++++ DATASET CONTENT

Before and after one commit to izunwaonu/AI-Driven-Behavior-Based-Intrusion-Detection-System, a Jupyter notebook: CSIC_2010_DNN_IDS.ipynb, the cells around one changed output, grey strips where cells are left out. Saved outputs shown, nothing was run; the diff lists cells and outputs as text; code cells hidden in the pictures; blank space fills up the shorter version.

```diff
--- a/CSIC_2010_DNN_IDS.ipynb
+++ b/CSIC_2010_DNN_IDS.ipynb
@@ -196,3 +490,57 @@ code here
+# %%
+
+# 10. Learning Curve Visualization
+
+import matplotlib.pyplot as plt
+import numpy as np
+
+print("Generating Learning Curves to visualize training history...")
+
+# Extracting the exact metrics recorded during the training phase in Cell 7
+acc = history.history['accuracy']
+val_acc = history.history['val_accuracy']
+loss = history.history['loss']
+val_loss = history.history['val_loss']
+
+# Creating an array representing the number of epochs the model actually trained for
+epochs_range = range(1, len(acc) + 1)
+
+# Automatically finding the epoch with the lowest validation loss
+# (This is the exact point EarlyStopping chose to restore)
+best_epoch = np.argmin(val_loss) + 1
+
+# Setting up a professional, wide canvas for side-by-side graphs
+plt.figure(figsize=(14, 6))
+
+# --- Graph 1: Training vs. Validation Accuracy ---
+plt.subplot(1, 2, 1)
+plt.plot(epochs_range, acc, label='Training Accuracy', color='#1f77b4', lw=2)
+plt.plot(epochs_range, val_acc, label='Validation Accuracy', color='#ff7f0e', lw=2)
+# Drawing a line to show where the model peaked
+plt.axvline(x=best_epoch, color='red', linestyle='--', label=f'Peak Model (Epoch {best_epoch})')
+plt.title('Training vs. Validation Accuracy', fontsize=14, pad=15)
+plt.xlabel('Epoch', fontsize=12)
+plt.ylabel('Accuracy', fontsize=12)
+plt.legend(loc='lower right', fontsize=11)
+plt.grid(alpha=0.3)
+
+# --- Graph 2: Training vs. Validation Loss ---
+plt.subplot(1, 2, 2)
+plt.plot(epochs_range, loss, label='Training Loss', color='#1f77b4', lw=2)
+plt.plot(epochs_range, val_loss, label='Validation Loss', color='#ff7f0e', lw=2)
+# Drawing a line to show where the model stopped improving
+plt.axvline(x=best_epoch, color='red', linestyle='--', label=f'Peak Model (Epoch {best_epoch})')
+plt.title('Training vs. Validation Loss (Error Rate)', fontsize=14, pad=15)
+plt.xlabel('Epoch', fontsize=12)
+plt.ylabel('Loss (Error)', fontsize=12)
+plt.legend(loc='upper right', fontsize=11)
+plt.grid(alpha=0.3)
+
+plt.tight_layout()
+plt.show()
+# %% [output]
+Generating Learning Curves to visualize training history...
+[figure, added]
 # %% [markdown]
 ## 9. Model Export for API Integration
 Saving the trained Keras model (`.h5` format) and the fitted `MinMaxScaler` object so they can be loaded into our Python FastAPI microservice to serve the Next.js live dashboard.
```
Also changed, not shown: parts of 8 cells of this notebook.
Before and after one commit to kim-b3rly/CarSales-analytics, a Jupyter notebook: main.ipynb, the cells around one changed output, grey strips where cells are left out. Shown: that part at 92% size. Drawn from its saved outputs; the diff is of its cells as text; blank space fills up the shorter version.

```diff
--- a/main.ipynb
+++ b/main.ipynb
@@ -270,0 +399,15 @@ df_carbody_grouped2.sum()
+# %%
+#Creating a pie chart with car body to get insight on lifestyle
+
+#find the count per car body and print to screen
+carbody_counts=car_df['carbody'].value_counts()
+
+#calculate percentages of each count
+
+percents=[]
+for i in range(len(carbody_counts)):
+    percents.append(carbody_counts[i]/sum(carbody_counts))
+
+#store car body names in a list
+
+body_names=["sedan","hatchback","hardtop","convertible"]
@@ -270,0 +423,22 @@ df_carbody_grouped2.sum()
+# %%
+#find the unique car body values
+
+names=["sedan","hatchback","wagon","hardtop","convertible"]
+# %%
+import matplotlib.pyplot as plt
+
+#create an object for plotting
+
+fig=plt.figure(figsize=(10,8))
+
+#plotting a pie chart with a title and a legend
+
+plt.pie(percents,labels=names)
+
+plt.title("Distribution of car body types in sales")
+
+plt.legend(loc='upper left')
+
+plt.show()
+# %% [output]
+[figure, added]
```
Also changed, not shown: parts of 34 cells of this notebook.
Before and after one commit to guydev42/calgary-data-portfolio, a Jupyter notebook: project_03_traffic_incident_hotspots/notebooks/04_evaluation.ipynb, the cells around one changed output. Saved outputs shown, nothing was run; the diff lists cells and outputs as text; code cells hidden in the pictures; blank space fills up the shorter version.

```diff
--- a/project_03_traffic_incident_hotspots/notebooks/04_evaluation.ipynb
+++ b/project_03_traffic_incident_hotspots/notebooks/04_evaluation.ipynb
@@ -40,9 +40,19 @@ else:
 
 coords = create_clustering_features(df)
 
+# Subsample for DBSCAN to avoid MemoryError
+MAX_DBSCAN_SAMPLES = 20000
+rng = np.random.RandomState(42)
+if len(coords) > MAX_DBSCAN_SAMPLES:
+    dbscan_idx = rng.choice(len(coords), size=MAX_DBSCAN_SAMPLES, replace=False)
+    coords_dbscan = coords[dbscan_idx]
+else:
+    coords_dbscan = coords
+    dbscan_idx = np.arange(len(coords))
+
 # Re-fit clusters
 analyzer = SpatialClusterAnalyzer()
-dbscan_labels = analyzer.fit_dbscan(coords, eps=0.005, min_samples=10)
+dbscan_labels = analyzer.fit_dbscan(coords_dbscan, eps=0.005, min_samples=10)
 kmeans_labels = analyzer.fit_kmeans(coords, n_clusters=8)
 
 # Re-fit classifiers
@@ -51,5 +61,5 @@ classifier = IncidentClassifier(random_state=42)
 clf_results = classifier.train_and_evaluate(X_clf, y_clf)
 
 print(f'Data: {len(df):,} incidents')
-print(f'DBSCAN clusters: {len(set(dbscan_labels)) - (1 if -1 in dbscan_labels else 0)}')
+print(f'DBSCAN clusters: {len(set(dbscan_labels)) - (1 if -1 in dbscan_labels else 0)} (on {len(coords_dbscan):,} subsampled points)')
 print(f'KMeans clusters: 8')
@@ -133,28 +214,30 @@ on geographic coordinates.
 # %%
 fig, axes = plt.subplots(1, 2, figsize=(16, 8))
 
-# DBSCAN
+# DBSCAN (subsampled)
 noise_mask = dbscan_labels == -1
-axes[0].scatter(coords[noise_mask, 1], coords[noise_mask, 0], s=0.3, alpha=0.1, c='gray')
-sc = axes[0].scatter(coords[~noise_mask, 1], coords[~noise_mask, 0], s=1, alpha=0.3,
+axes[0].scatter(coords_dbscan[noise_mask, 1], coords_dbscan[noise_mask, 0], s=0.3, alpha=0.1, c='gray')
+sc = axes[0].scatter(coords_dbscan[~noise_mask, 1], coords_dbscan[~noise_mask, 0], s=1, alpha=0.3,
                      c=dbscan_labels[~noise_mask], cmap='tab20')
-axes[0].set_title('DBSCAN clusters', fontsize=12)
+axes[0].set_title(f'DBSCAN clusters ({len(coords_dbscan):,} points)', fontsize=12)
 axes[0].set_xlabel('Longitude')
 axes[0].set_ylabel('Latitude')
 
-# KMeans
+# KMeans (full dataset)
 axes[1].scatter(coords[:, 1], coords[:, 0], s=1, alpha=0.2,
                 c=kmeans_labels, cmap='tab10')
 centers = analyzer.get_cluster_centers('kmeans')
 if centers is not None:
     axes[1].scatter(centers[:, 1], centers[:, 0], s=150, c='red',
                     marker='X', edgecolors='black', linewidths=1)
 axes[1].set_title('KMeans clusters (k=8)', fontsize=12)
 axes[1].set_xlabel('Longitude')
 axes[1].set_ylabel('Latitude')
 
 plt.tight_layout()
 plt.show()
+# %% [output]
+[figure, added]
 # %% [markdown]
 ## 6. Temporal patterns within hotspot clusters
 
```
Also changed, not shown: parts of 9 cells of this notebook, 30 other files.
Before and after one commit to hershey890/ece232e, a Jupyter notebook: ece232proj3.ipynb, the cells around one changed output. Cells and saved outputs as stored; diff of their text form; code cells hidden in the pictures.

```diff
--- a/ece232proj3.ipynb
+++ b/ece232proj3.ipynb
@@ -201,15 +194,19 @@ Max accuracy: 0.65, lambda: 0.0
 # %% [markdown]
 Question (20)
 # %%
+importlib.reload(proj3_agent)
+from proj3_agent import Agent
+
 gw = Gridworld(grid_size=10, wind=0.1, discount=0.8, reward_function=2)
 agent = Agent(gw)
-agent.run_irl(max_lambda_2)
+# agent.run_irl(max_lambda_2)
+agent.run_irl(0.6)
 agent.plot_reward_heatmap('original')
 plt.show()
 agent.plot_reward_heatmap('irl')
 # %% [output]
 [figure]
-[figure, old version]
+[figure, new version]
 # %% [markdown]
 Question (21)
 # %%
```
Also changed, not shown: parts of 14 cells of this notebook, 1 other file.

++++++++

EXERCISE BRIEF
Reply with nothing but the number of lines in the entries that include "figsize".

RESULT FOR THIS EXERCISE
3